No, really. It’s next week. That’s right. NEXT WEEK.

Doesn’t it feel early this year?

Somehow everything just feels so busy this year that I feel surprised that our 4-day weekend and our big feast is next week. Luckily we’ve adopted sort of a “tried and true” approach to Thanksgiving dinner around here and we usually just add one or two new sides to the whole fancy happy meal, so we’re all set in that department. The meal, people, is going to be so good.

The thing is, it’s Veterans Day today: A day when we are celebrating the work of all the men and women who put their lives on the line to ensure that we didn’t have to in order to enjoy our freedom.

Despite how strong your family veteran(s) may be, many veteran statistics are grim: Between 130,000-200,000 veterans are homeless in America on any given night. Approximately 40% of homeless men are veterans.

Statistically, there are a lot of things that you and I might have heard along the way about homelessness: It’s a “laziness” disease; it’s about addiction; it’s about choices. On a carpool one day, I listened to a child parrot their parents’ sentiments to all the kids in the car: “They shouldn’t be homeless, it’s their own fault they’re addicted to drugs! They need to get up off their tooshies and find a job.”

While we can all agree that finding work is an honorable goal, it’s not always that simple. Illness, injury, PTSD, and the requisite trappings of those disabilities make it nearly impossible to find–and keep–a job. Veterans need health care, assistance, and support. None of us will ever understand what they’ve been through unless we walk in their shoes and do it ourselves.

So. Soapbox aside, I wanted to tell you what we’re doing once a week from now until we can’t manage to pull it off anymore. We’re going to bring hot food in a hot food container to homeless folks in downtown Seattle. We’re so lucky in food right now, so we’re cooking up our extra eggs, cheese, beans, butter, salt ‘n pepper and tomatoes. We’re wrapping everything up in bread or tortillas, and Brian is going to deliver 10-20 meals a week to folks who need a hot meal in downtown Seattle–not just to give them some energy and a boosted spirit but to remind them that there is something good out there, and to keep believing in it.

We’re also gathering with other families to deliver wool socks, toothbrushes and toothpaste, and warm clothes and bedding to people in need.

I’m curious if you are doing something similar in your community? Through your church or school or work?

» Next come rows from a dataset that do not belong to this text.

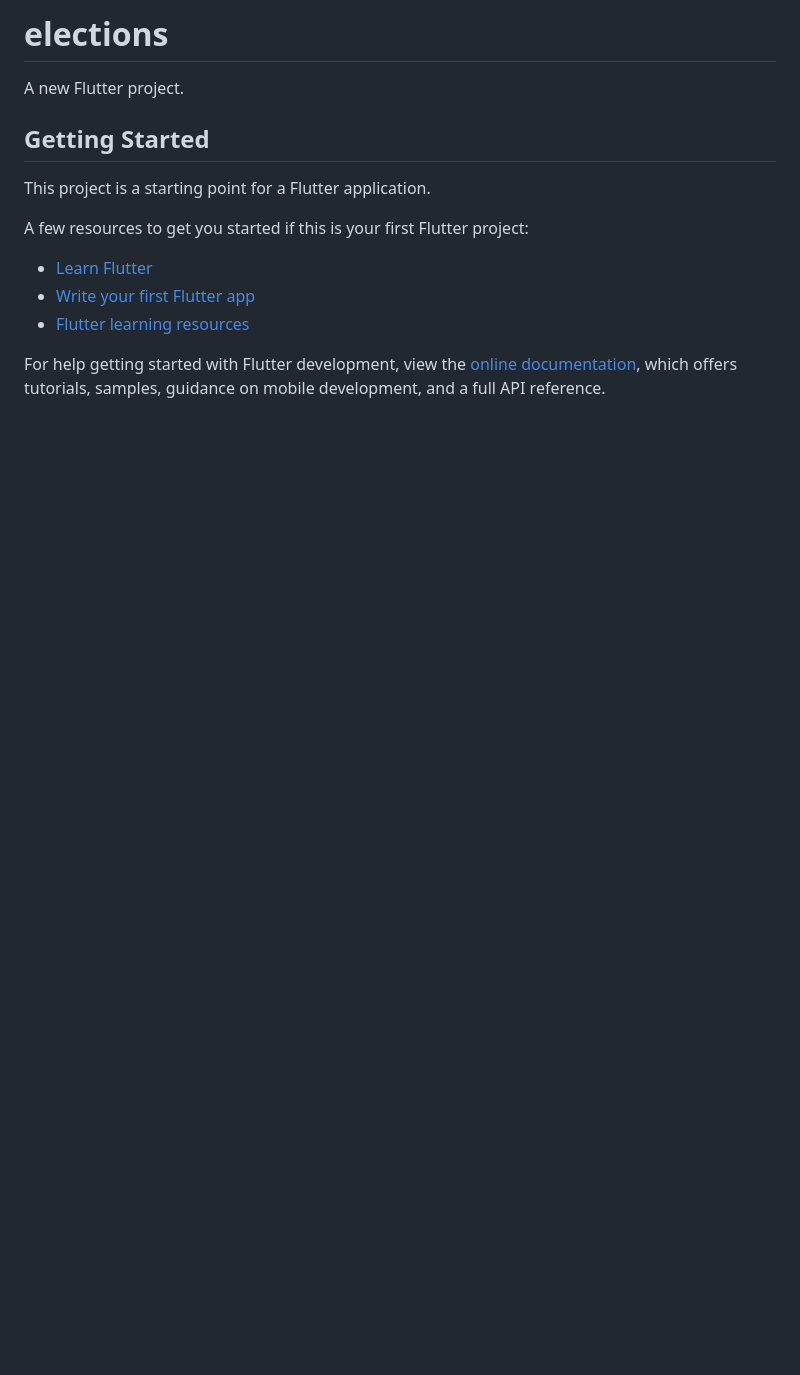
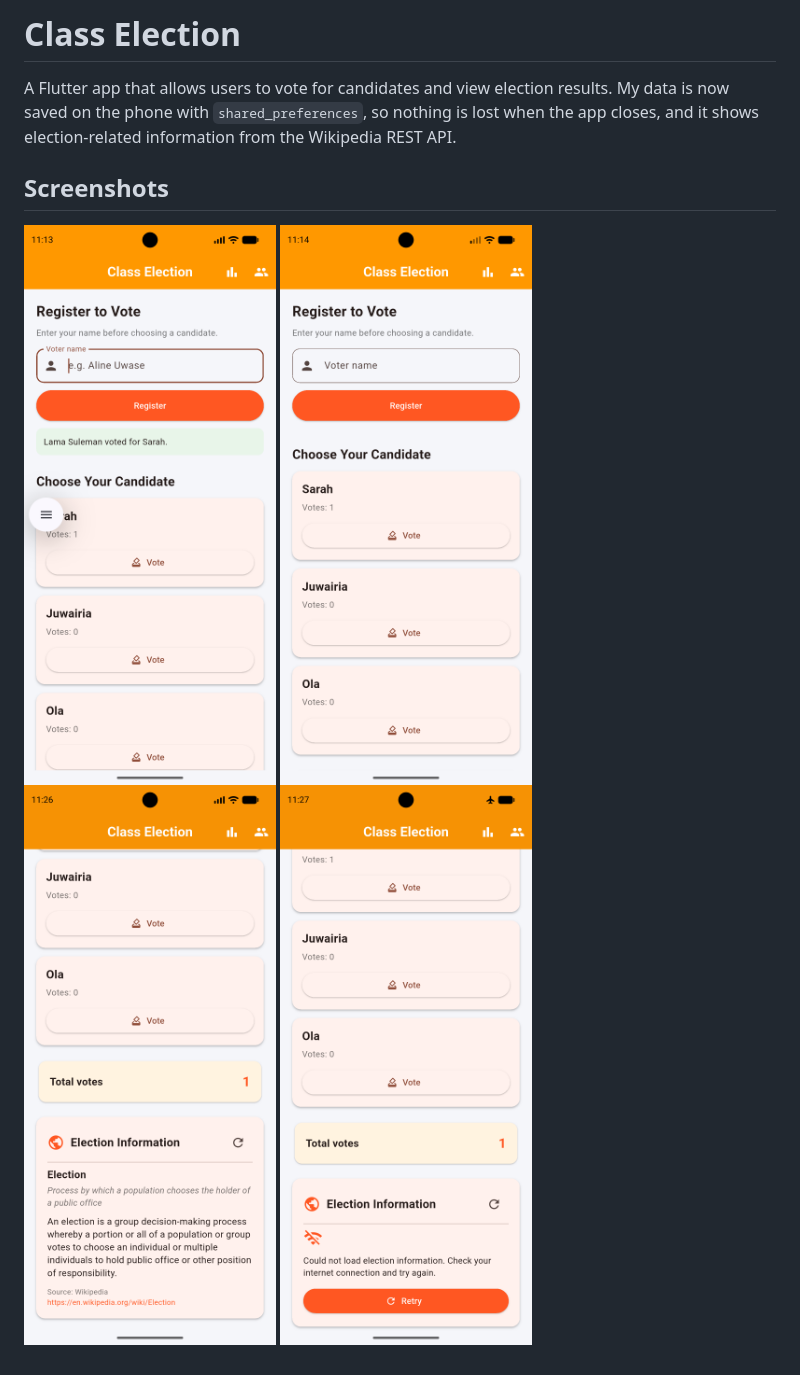
Before and after one commit to lamasu94/class-elections, a Markdown page: README.md, the part around the change. Rendered like a GitHub page; pictures changed too: screenshots/after.png (added), screenshots/api.png (added), screenshots/before.png (added); blank space fills up the shorter version.

Commit message:
election app that save the process of voting and fetch data from wikipedia for election related information

```diff
--- a/README.md
+++ b/README.md
@@ -1,17 +1,10 @@
-# elections
+# Class Election
 
-A new Flutter project.
+A Flutter app that allows users to vote for candidates and view election results. My data is now saved on the phone with `shared_preferences`, so nothing is lost when the app closes, and it shows election-related information from the Wikipedia REST API.
 
-## Getting Started
+## Screenshots
 
-This project is a starting point for a Flutter application.
-
-A few resources to get you started if this is your first Flutter project:
-
-- [Learn Flutter](https://docs.flutter.dev/get-started/learn-flutter)
-- [Write your first Flutter app](https://docs.flutter.dev/get-started/codelab)
-- [Flutter learning resources](https://docs.flutter.dev/reference/learning-resources)
-
-For help getting started with Flutter development, view the
-[online documentation](https://docs.flutter.dev/), which offers tutorials,
-samples, guidance on mobile development, and a full API reference.
+![before.png](screenshots/before.png)
+![after.png](screenshots/after.png)
+![api.png](screenshots/api.png)
+![no-internet.png](screenshots/no-internet.png)
```
Also changed, not shown: 2 other files.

I’d love to hear about it. This is an effort I think we can all support together: Pictures and ideas would be great to hear about.

You can hear the encore, right? Just imagine the world if we all gathered together and helped each other!

What bothers me the very most about this post right now is that we are all scrambling to figure out how to feed and clothe hundreds of thousands of people, many of whom served our country. Obviously there are the other ways we can help: Voting. Donating money. Volunteering our time. But my heart is heavy and troubled tonight. This isn’t the way things should be.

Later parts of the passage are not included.